§ SUPPLIED DATA
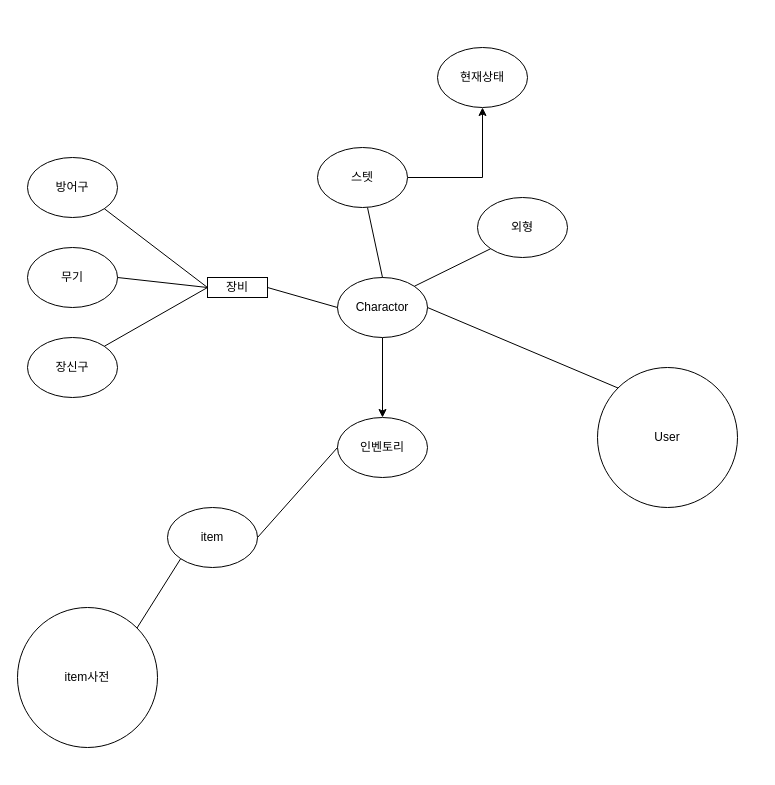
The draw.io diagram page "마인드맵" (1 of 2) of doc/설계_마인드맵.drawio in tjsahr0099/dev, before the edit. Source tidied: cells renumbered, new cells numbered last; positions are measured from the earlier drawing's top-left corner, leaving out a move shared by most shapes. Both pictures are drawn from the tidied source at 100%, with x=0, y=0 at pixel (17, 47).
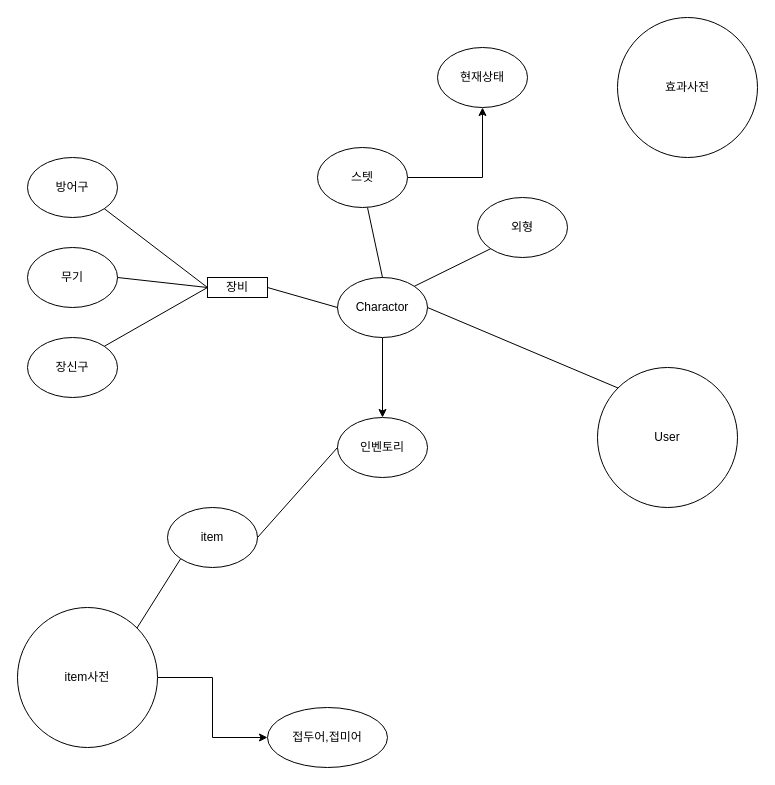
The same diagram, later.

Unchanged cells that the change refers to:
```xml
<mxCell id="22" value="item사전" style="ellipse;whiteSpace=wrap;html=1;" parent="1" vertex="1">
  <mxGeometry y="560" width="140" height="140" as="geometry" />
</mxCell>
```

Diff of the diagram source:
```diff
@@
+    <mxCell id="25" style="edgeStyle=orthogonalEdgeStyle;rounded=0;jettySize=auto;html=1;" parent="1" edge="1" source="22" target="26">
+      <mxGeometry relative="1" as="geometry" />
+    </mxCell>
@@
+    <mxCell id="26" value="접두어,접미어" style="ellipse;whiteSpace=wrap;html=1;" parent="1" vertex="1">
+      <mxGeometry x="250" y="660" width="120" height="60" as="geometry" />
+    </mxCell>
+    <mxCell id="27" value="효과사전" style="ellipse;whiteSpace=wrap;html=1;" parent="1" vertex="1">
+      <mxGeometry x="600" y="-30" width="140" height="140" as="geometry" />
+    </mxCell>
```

--

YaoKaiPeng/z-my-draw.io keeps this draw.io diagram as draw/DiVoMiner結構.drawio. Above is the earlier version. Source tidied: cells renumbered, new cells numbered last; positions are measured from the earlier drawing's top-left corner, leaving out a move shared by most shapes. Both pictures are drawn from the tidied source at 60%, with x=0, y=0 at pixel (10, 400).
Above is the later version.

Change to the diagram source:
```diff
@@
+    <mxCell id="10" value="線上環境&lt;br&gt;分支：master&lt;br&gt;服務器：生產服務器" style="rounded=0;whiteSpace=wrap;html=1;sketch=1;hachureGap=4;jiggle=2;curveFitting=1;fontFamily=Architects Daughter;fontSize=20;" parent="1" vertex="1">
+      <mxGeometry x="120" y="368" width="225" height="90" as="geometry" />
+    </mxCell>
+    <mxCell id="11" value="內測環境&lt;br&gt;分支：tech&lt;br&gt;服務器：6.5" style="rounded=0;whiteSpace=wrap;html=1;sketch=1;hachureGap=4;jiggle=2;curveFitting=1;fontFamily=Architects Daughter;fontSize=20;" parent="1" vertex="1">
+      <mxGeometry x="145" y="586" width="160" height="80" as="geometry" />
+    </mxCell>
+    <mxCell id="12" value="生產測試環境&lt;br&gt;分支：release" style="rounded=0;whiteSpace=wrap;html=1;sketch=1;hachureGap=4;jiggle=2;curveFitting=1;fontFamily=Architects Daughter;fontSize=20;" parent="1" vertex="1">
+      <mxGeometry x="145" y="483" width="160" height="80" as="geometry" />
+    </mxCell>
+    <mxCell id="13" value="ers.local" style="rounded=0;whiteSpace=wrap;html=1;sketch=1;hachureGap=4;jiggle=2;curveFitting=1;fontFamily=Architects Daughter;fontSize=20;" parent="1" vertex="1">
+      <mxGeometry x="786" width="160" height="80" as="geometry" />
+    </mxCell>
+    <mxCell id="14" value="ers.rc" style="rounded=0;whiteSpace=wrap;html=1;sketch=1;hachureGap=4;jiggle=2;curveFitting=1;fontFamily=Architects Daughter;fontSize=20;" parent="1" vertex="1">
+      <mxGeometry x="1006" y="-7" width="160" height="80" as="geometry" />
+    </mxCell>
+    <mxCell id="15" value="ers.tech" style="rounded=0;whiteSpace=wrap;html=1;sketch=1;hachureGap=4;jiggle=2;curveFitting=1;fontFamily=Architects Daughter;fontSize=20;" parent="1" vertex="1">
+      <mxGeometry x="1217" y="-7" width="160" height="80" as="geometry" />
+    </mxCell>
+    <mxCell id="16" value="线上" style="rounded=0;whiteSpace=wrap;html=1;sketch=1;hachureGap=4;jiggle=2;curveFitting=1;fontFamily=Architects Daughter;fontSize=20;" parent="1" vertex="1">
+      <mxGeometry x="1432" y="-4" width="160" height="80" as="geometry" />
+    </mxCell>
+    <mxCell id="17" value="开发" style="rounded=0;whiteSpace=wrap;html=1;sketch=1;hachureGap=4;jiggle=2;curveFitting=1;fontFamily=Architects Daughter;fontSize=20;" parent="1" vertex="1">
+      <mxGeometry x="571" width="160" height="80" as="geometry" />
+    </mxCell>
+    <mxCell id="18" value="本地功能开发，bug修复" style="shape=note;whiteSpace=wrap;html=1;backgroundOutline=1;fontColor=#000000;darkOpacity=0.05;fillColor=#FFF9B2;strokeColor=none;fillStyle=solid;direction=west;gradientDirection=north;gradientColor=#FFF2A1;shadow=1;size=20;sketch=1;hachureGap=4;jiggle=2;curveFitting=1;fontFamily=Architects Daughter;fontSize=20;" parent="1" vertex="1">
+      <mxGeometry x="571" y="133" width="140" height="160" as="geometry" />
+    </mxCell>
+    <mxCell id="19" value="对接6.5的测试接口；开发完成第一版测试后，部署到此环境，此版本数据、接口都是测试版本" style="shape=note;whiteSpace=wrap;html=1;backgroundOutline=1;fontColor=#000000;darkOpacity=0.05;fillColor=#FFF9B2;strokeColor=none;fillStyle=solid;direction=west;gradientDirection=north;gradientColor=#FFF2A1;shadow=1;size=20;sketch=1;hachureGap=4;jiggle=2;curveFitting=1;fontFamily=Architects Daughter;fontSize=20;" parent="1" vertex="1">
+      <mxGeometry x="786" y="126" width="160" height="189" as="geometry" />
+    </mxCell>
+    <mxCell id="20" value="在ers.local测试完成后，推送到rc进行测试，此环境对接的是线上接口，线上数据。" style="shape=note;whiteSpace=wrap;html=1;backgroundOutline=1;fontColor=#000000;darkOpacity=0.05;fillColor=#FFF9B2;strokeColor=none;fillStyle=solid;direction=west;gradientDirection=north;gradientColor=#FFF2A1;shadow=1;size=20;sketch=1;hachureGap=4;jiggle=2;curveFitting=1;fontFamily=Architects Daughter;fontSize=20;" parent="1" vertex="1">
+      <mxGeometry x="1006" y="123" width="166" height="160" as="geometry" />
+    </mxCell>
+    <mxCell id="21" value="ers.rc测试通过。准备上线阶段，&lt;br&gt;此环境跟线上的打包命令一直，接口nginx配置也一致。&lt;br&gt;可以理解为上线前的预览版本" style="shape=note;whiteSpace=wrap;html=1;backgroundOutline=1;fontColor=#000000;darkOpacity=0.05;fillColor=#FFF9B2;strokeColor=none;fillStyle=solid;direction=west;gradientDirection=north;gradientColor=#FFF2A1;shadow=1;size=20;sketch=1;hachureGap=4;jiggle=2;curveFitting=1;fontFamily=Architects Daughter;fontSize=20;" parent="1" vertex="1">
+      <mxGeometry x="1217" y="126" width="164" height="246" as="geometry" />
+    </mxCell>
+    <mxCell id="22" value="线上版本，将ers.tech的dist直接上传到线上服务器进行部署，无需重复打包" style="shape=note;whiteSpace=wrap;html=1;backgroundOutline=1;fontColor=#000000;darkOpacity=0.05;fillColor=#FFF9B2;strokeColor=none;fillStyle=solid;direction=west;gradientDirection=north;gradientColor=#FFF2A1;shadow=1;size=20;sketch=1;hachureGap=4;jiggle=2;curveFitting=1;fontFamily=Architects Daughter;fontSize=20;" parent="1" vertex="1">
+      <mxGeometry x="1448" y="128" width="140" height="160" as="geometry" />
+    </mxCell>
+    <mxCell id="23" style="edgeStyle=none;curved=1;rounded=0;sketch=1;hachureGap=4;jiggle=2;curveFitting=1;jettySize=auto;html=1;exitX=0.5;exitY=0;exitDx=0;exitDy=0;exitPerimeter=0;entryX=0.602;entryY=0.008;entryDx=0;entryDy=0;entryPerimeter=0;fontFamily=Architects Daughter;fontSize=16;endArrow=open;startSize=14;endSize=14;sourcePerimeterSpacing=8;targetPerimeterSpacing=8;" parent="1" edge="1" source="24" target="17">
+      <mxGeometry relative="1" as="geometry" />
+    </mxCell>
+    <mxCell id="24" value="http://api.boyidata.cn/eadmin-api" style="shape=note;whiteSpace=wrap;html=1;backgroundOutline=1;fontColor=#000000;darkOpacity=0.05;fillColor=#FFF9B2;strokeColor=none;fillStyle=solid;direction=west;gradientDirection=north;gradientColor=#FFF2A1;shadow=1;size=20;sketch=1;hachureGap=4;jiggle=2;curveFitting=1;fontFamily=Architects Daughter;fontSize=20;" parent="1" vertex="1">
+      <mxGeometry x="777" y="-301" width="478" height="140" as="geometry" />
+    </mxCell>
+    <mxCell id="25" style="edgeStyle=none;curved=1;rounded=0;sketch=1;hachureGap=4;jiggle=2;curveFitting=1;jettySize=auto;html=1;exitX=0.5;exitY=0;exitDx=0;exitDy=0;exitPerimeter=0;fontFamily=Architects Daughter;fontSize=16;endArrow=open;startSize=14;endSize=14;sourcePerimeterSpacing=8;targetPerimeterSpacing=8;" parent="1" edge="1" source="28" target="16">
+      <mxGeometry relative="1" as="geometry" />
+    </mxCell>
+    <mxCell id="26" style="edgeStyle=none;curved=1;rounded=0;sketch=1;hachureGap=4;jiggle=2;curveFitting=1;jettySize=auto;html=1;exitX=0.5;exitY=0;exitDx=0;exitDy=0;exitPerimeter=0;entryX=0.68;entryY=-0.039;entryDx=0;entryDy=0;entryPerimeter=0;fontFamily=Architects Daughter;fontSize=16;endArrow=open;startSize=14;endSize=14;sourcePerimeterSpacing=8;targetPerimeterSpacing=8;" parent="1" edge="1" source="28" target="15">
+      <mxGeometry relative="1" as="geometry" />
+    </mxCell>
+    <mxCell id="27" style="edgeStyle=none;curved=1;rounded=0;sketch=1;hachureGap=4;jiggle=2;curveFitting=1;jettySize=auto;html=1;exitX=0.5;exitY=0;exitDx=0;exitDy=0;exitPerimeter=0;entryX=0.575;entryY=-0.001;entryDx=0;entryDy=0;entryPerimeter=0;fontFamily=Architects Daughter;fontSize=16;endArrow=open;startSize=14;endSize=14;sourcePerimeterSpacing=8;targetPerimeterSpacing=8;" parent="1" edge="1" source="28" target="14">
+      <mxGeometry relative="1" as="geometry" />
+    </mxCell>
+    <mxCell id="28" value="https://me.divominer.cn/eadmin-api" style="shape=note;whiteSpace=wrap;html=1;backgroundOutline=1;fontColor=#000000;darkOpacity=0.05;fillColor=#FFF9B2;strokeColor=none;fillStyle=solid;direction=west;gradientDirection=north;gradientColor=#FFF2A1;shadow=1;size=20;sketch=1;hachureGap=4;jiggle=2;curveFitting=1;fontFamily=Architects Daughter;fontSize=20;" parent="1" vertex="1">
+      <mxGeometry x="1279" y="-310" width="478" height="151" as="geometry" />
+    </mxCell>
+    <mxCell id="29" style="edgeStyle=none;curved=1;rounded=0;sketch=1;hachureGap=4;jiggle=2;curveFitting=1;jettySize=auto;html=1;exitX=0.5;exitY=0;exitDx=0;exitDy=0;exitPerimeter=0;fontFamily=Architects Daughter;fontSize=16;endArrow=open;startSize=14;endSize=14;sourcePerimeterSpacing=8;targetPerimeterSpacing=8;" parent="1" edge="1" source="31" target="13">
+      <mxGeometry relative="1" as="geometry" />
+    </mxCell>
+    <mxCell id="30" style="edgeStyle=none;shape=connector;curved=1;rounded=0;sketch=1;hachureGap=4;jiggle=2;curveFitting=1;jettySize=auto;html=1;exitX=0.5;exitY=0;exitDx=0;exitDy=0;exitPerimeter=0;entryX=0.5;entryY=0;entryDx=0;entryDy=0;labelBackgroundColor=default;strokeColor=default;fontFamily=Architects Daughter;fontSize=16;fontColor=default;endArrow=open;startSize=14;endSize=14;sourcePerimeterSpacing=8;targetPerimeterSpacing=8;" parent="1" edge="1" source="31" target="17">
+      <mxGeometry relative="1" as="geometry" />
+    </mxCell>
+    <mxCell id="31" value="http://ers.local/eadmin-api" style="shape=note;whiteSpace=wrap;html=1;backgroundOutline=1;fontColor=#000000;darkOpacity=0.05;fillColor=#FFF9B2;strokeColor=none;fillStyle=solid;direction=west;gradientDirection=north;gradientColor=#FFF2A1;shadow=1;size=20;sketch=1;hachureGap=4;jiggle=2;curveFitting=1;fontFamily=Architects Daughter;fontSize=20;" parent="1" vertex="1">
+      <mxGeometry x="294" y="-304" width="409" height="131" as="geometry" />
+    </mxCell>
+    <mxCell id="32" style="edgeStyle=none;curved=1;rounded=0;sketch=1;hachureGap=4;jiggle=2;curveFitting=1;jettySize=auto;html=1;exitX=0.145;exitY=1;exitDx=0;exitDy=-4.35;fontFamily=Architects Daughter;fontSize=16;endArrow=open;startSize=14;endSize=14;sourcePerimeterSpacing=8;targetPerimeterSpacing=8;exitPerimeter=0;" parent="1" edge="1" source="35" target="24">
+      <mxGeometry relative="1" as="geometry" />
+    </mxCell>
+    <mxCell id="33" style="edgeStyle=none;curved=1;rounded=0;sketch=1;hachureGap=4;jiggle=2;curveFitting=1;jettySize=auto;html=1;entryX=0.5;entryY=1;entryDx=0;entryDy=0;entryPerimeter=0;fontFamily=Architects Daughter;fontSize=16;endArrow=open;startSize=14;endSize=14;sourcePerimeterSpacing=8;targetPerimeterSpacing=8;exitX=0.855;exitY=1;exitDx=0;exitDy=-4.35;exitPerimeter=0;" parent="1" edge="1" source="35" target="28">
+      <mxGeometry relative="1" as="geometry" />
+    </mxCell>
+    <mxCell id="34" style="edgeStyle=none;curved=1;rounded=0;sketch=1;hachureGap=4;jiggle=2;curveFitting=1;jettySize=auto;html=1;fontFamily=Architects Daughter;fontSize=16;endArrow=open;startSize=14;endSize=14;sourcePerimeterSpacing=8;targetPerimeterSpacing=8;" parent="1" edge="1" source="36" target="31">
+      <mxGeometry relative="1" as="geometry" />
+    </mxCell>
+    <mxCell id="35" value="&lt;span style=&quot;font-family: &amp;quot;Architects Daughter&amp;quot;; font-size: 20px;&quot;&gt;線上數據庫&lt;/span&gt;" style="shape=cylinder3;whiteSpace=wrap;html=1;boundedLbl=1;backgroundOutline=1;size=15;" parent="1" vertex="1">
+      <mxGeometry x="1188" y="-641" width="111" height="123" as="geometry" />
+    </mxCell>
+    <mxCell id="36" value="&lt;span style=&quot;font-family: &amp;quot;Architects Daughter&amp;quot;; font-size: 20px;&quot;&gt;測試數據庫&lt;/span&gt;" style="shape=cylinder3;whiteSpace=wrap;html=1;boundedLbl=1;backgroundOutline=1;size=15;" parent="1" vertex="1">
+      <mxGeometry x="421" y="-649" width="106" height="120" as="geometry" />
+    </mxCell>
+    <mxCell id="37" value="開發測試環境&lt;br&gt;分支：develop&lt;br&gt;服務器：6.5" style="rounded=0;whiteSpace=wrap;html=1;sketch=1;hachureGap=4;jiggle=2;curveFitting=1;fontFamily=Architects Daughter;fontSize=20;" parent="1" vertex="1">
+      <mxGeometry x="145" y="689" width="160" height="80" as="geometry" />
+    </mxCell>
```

§ WHAT NEEDS TO BE DONE
Every line in the records that holds the word "quot" should be copied into the answer.

§ TASK RESPONSE
+    <mxCell id="35" value="&lt;span style=&quot;font-family: &amp;quot;Architects Daughter&amp;quot;; font-size: 20px;&quot;&gt;線上數據庫&lt;/span&gt;" style="shape=cylinder3;whiteSpace=wrap;html=1;boundedLbl=1;backgroundOutline=1;size=15;" parent="1" vertex="1">
+    <mxCell id="36" value="&lt;span style=&quot;font-family: &amp;quot;Architects Daughter&amp;quot;; font-size: 20px;&quot;&gt;測試數據庫&lt;/span&gt;" style="shape=cylinder3;whiteSpace=wrap;html=1;boundedLbl=1;backgroundOutline=1;size=15;" parent="1" vertex="1">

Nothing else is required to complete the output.